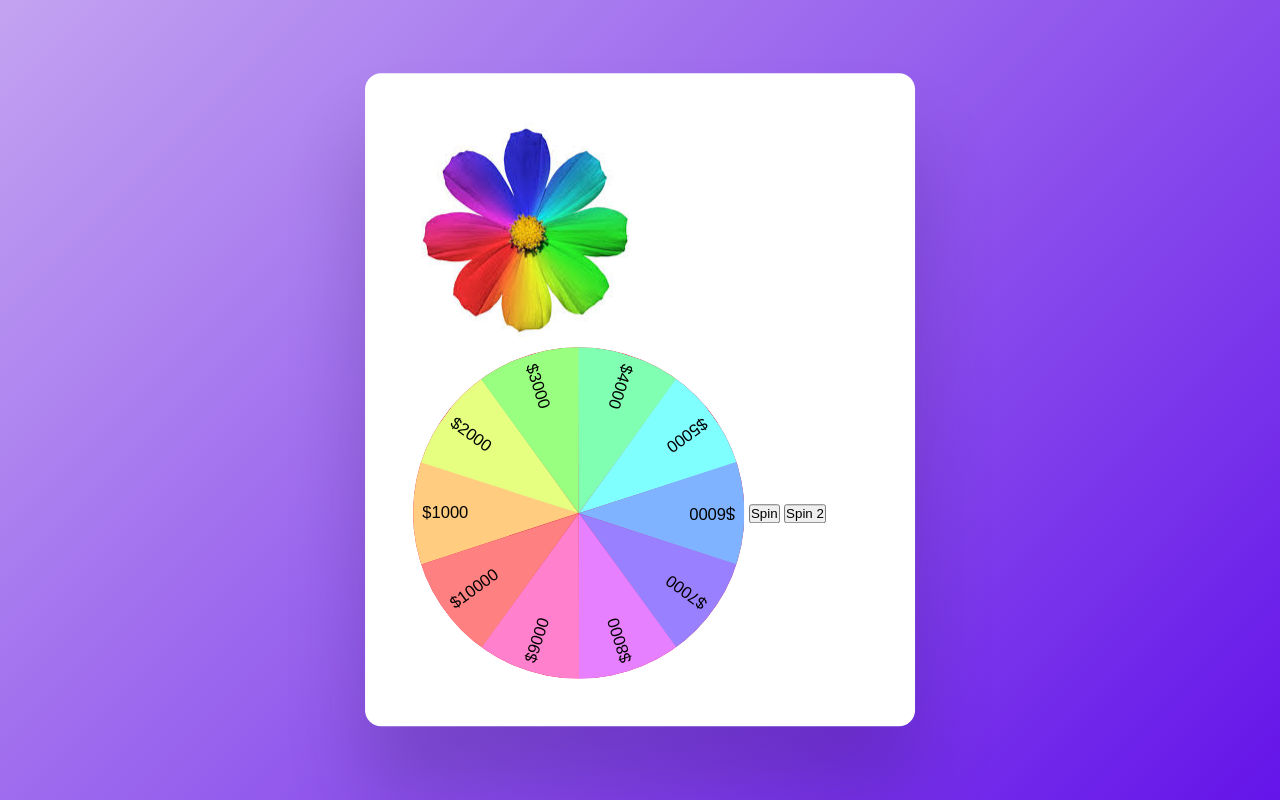
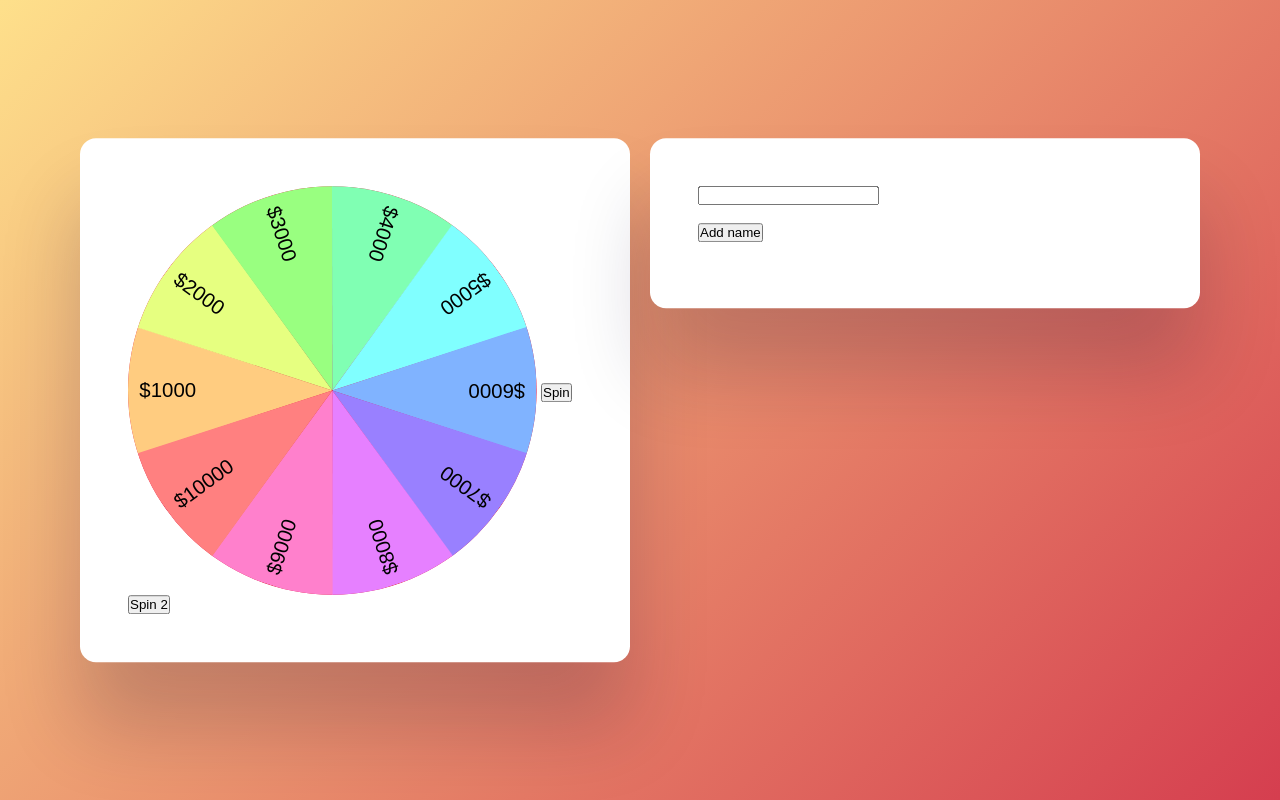
Before and after one commit to nicoletavoinea/WheelOfNames, a plain HTML site: page index.html in a window 1280 px wide. Drawn offline with Linux system fonts and the light colour scheme.

Commit message:
Added a list of names. It is not yet linked with the wheel.

```diff
--- a/index.html
+++ b/index.html
@@ -2,100 +2,12 @@
   <head>
     <meta name="viewport" content="width=device-width, initial-scale=1.0" />
     <title>Wheel Of Names</title>
-    <style>
-      * {
-  padding: 0;
-  margin: 0;
-  box-sizing: border-box;
-  font-family: "Poppins", sans-serif;
-}
-body {
-  height: 100vh;
-  background: linear-gradient(135deg, #c3a3f1, #6414e9);
-}
-.wrapper {
-  width: 90%;
-  max-width: 34.37em;
-  max-height: 90vh;
-  background-color: #ffffff;
-  position: absolute;
-  transform: translate(-50%, -50%);
-  top: 50%;
-  left: 50%;
-  padding: 3em;
-  border-radius: 1em;
-  box-shadow: 0 4em 5em rgba(27, 8, 53, 0.2);
-}
-.container {
-  position: relative;
-  width: 100%;
-  height: 100%;
-}
-
-#wheel {
-  display: inline-block;
-  max-height: inherit;
-  top: 0;
-  padding: 0;
-  transform-origin: center;
-}
-
-:where(ul){
-  --_items: 10;
-  all: unset;
-  aspect-ratio: 1 / 1;
-  background: crimson;
-  container-type: inline-size;
-  direction: ltr;
-  display: grid;
-  place-content: center start;
-}
-
-li {
-  align-content: center;
-  background: deepskyblue;
-  display: grid;
-  font-size: 5cqi;
-  grid-area: 1 / -1;
-  list-style: none;
-  padding-left: 1ch;
-  transform-origin: center right;
-  width: 50cqi;
-  &:nth-of-type(1) { --_idx: 1; }
-  &:nth-of-type(2) { --_idx: 2; }
-  &:nth-of-type(3) { --_idx: 3; }
-  &:nth-of-type(4) { --_idx: 4; }
-  &:nth-of-type(5) { --_idx: 5; }
-  &:nth-of-type(6) { --_idx: 6; }
-  &:nth-of-type(7) { --_idx: 7; }
-  &:nth-of-type(8) { --_idx: 8; }
-  &:nth-of-type(9) { --_idx: 9; }
-  &:nth-of-type(10) { --_idx: 10; }
-
-}
-
-li {
-  rotate: calc(360deg / var(--_items) * calc(var(--_idx) - 1));
-  background: hsl(calc(360deg / var(--_items) * calc(var(--_idx))), 100%, 75%);
-  height: calc((2 * pi * 50cqi) / var(--_items));
-  clip-path: polygon(0% 0%, 100% 50%, 0% 100%);
-  clip-path: polygon(0% -2%, 100% 50%, 0% 102%);
-
-}
-
-.wheel-of-fortune {
-  clip-path: inset(0 0 0 0 round 50%);
-}
-
-
-    </style>
-    <link rel="stylesheet" href="style.css" />  </head>
+    <link rel="stylesheet" href="style.css" />
+  </head>
   <body>
     <div class="wrapper">
       <div class="container">
         <div id="wheel">
-          <img id="image" src="flower.jpeg" alt="Italian Trulli">
-          <canvas height="100%" width="100%"></canvas>
           <ul class="wheel-of-fortune">
             <li>$1000</li>
             <li>$2000</li>
@@ -107,12 +19,16 @@ li {
             <li>$8000</li>
             <li>$9000</li>
             <li>$10000</li>
-
           </ul>
           </div>
         <button id="spin-btn" onclick="startSpinning()">Spin</button>
         <button id="spin-btn2">Spin 2</button>
       </div>
+    <div class="container">
+      <input type="text" id="addname" name="addname"><br><br>
+      <button id="addbutton" onclick="addItemToTheList()">Add name</button><br><br>
+      <ul id="list-of-names"></ul>
+    </div>
     </div>
     <script src="script.js"></script>
   </body>
--- a/script.js
+++ b/script.js
@@ -2,9 +2,10 @@ const wheel_ul = document.querySelector("ul");
 const wheel = document.querySelector("ul");
 const spinBtn = document.getElementById("spin-btn");
 const spin = document.getElementById("spin-btn2");
-console.log(spin)
+console.log(spin);
 let currentRotation=0;
-console.log(wheel)
+console.log(wheel);
+console.log(document.getElementById("list-of-names"));
 
 
 function startSpinning() {
@@ -17,8 +18,7 @@ function startSpinning() {
 
   setTimeout(() => {
     decideWinner();;
-}, 2000);
-
+  }, 2000);
 
 }
 
@@ -59,3 +59,17 @@ function decideWinner(){
   console.log(angle)
   alert('Winner is ' + angle);
 }
+
+
+function addItemToTheList(){
+  let newEntry= document.getElementById("addname").value;
+  let ul = document.getElementById("list-of-names");
+
+  if(newEntry){
+    let li = document.createElement("li");
+    li.appendChild(document.createTextNode(newEntry));
+    ul.appendChild(li);
+    document.getElementById("addname").value=null;
+  }
+
+}
--- a/style.css
+++ b/style.css
@@ -6,31 +6,84 @@
 }
 body {
   height: 100vh;
-  background: linear-gradient(135deg, #c3a3f1, #6414e9);
+  background: linear-gradient(135deg, #fee08b, #d53e4f);
 }
 .wrapper {
   width: 90%;
-  max-width: 34.37em;
+  max-width: 70em;
   max-height: 90vh;
-  background-color: #ffffff;
   position: absolute;
   transform: translate(-50%, -50%);
   top: 50%;
   left: 50%;
+  display: flex;
+  gap: 20px;
+}
+.container {
+  position: relative;
+  max-width: 35em;
+  width: 100%;
+  height: 100%;
+  background-color: #ffffff;
   padding: 3em;
   border-radius: 1em;
   box-shadow: 0 4em 5em rgba(27, 8, 53, 0.2);
 }
-.container {
-  position: relative;
-  width: 100%;
-  height: 100%;
-}
 
-.wheel {
+#wheel {
+  display: inline-block;
+  width: 90%;
+  height: 90%;
   max-height: inherit;
-  width: inherit;
   top: 0;
   padding: 0;
   transform-origin: center;
 }
+
+:where(ul.wheel-of-fortune){
+  --_items: 10;
+  all: unset;
+  aspect-ratio: 1 / 1;
+  background: crimson;
+  container-type: inline-size;
+  direction: ltr;
+  display: grid;
+  place-content: center start;
+}
+
+li {
+  align-content: center;
+  background: deepskyblue;
+  display: grid;
+  font-size: 5cqi;
+  grid-area: 1 / -1;
+  list-style: none;
+  padding-left: 1ch;
+  transform-origin: center right;
+  width: 50cqi;
+  &:nth-of-type(1) { --_idx: 1; }
+  &:nth-of-type(2) { --_idx: 2; }
+  &:nth-of-type(3) { --_idx: 3; }
+  &:nth-of-type(4) { --_idx: 4; }
+  &:nth-of-type(5) { --_idx: 5; }
+  &:nth-of-type(6) { --_idx: 6; }
+  &:nth-of-type(7) { --_idx: 7; }
+  &:nth-of-type(8) { --_idx: 8; }
+  &:nth-of-type(9) { --_idx: 9; }
+  &:nth-of-type(10){ --_idx: 10;}
+  rotate: calc(360deg / var(--_items) * calc(var(--_idx) - 1));
+  background: hsl(calc(360deg / var(--_items) * calc(var(--_idx))), 100%, 75%);
+  height: calc((2 * pi * 50cqi) / var(--_items));
+  clip-path: polygon(0% 0%, 100% 50%, 0% 100%);
+  clip-path: polygon(0% -2%, 100% 50%, 0% 102%);
+}
+
+.wheel-of-fortune {
+  clip-path: inset(0 0 0 0 round 50%);
+  align-items: center;
+}
+
+.list-of-names{
+  align-content: left;
+  background: deepskyblue;
+}
```
Also changed, not shown: flower.jpeg (deleted).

Exercise requirements
Lines from the entries that contain the string "left" are what must be copied.

Expected answer
-  left: 50%;
-  padding-left: 1ch;
   left: 50%;
+  padding-left: 1ch;
+  align-content: left;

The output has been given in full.